I wrote a few months ago that Microsoft Teams was going to be a big deal, and a key part of Microsoft's Modern Workplace strategy around Office 365. That was only a few weeks after the initial preview release. Now that it has launched in general release, I thought I’d share some observations gleaned from our company’s use of Teams for the past four months.
Still using Email for your internal communications?
Some sort of instant messaging/chat application has been part of our company’s culture for many years. If your company has never tried one, you owe it to yourself to give it a shot. Email is still the best method for some types of messages, especially to customers, but most internal conversations are handled much better as chats. It may take some adjustment at first, but you will soon wonder how you did without. Quite frankly, there is no way we could go back to email as a primary means of internal communication – I think we’d have a staff mutiny on our hands!
So we've fully embraced Teams at Castema, and here are some ways we’ve found Teams helps us on a day-to-day basis.
How do you define a Team?
Teams is organized, as you might expect, around the concept of a Team, which could be a project-oriented cross-functional team, or a department within your organization, or a combination of both. Teams can even include contributors outside your organization, whether partners, vendors, or customers. Getting the right layout and organization that reflects how your company works is important to make sure people see it as part of their workflow.
Within each team, you can create multiple channels to organize your conversation threads. We use these to make announcements, ask questions, and provide updates about projects or things we’re working on. Examples of teams in our office are Tech Team, Quotes and Orders, Executive, and Companywide. Within the Tech Team, there are channels for Project Status Updates, Links to Technology Articles, Training, and General discussion. Team members can choose to see updates only when they look for them, or to subscribe to notifications for important channels. If you want to make sure someone sees something you’re posting, just @-mention the person or the team, and they will receive a notification. Key lessons here are to start slow, experiment a little, and don’t be afraid to make adjustments to the structure if tweaks are needed.

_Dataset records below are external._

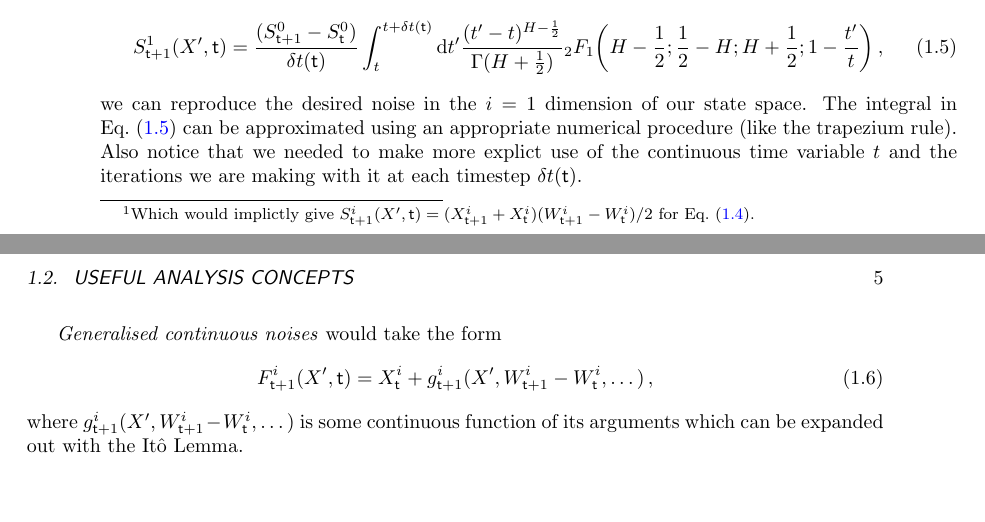
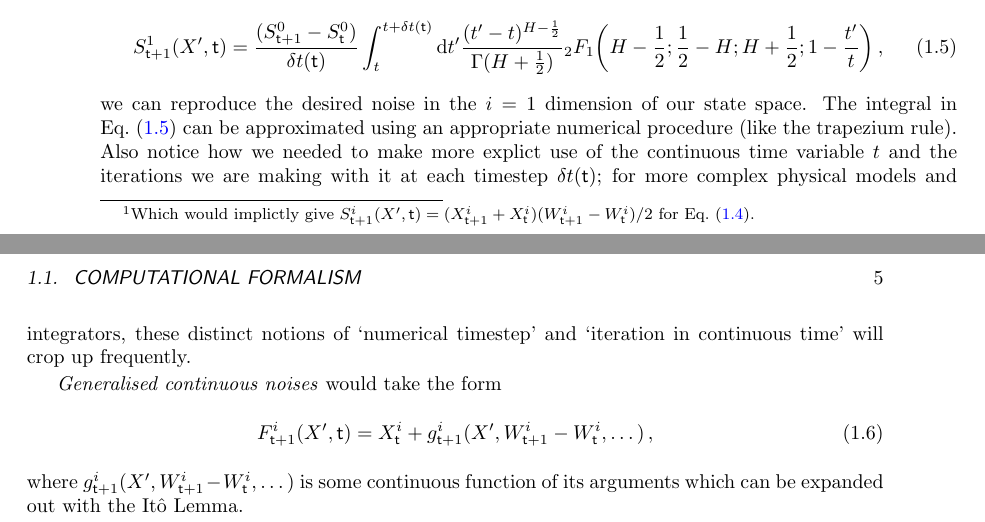
Before and after one commit to umbralcalc/worlds-of-observation, a LaTeX book (book.tex): two parts of pages 10 and 11 of 47, joined at a grey line, cut so that both start at the same text, the shorter picture padded with empty space. Compiled offline with pdfLaTeX.

Commit message:
added extra blurb

```diff
--- a/book.tex
+++ b/book.tex
@@ -164,7 +164,7 @@ Let's now look at a more complicated type of noise. For example, \emph{fractiona
 S^{1}_{{\sf t}+1}(X',{\sf t}) &= \frac{(S^{0}_{{\sf t}+1} - S^{0}_{\sf t})}{\delta t({\sf t})}\int^{t+\delta t({\sf t})}_{t}{\rm d}t' \frac{(t'-t)^{H-\frac{1}{2}}}{\Gamma (H+\frac{1}{2})} {}_2F_1 \bigg( H-\frac{1}{2};\frac{1}{2}-H;H+\frac{1}{2};1-\frac{t'}{t}\bigg) \label{eq:fbm} \,,
 \end{align}
 %%
-we can reproduce the desired noise in the $i=1$ dimension of our state space. The integral in Eq.~(\ref{eq:fbm}) can be approximated using an appropriate numerical procedure (like the trapezium rule). Also notice that we needed to make more explict use of the continuous time variable $t$ and the iterations we are making with it at each timestep $\delta t({\sf t})$.
+we can reproduce the desired noise in the $i=1$ dimension of our state space. The integral in Eq.~(\ref{eq:fbm}) can be approximated using an appropriate numerical procedure (like the trapezium rule). Also notice how we needed to make more explict use of the continuous time variable $t$ and the iterations we are making with it at each timestep $\delta t({\sf t})$; for more complex physical models and integrators, these distinct notions of `numerical timestep' and `iteration in continuous time' will crop up frequently.
 
 \emph{Generalised continuous noises} would take the form
 %%
```
Also changed, not shown: book.pdf.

Deep Office 365 integration brings everything together
As a communications platform, Teams works well, but its real value becomes apparent in the deep integration with Office 365, as well as the available extensions. If any of your staff works remotely, even some of the time, Teams helps bring the staff together, whether they’re in the office or not.
Let’s say I’m text chatting in a team channel with a coworker, and we want to go over a document or spreadsheet. Either of us can attach the file to a chat message, and it automatically gets saved to a team-specific SharePoint site just for our team. From there, we can both click on the file and open it in an editor to review and simultaneously edit the file, all the while chatting about the document in a Teams window pane right alongside the file. If we want to go beyond that, a voice or video call with the teammate is just a click away (Skype technology is embedded in Teams), including the ability to share our screens with each other. All this time, we haven’t left Teams.

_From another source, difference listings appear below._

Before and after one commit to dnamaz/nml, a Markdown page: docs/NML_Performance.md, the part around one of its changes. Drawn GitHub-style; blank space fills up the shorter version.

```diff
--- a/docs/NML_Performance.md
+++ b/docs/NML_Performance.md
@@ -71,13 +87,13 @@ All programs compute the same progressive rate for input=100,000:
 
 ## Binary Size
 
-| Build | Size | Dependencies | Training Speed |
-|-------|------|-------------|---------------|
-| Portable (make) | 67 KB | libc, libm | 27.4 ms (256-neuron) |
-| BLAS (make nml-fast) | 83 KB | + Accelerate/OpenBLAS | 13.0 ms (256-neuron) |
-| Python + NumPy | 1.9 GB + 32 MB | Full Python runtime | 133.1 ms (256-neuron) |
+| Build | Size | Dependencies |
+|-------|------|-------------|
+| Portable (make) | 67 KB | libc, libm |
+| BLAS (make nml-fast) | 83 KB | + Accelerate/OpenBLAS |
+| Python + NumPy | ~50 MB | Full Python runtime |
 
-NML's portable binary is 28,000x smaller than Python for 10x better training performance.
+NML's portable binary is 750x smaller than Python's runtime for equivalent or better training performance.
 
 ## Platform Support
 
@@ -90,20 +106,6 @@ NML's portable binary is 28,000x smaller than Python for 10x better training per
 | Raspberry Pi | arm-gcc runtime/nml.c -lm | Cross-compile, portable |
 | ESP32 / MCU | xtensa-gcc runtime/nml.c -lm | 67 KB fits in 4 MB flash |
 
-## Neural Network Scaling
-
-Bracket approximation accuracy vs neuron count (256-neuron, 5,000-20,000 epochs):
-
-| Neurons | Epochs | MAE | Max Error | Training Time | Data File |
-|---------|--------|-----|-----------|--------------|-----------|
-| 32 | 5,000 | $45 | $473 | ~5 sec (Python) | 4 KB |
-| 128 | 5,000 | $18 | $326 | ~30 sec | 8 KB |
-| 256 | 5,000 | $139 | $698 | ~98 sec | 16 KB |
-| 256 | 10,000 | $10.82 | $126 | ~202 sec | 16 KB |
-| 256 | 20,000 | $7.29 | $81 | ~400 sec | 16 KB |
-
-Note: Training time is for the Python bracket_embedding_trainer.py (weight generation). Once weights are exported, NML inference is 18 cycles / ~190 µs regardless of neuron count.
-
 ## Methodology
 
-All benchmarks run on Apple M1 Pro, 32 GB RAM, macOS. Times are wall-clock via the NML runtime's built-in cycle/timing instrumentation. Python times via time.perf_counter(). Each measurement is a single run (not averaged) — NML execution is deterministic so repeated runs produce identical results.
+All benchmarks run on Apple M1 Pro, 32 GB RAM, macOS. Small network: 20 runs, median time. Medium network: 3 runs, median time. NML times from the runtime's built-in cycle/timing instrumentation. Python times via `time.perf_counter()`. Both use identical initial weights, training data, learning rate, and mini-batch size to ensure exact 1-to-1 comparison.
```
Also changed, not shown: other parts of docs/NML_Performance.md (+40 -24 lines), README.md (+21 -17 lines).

If we need to schedule some future time to continue working together, the meetings tab lets us schedule a Teams meeting, showing both of our availability, and automatically adding the meeting to our Outlook calendars. The calendar appointment automatically includes a link to get us right into the meeting in Teams.
Customize and make it your own
If there are web-based applications, document libraries, or partner sites we frequently use, Teams lets us create custom tabs in each channel so we can access those with a click. This saves time and helps ensure people are using Teams as their workspace, as it helps them get what they need quickly with no need to hunt around outside the application. This includes links to other Office 365 apps, like Planner and Power BI, or even a tab for an individual file, like a pinned document, or frequently used templates. We can also link to outside addresses, like a vendor’s portal to get pricing information or place orders, for example.
Vendors are also releasing custom tabs and pages you can add into Teams as extensions, and I haven't even touched on the Bots, which offer lots of automation possibilities, some very useful and some just for fun.
While I’ve focused on Teams for its productivity benefits, there are some fun aspects too, and those are often just as important to team morale. The ability to respond to teammates with something goofy like an animated gif, sticker, meme, or emoji have led to the team laughing more and keeping momentum together as a group.
Is it right for you?
As you might expect for a technology company, we’re constantly trying out innovative solutions that we think our customers (and we!) could benefit from. Over the years, we’ve used many different chat applications: Skype (pre-Microsoft), Lync, HipChat, Skype for Business, Glip, Groups, and now Teams, as our communications platforms. Teams is easily the most comprehensive of these applications; calling it just a chat client would be like taking a smartphone and only talking about its ability to make phone calls. While not without its flaws (and some early-release growing pains), Teams so far has earned a well-deserved thumbs-up from our crew.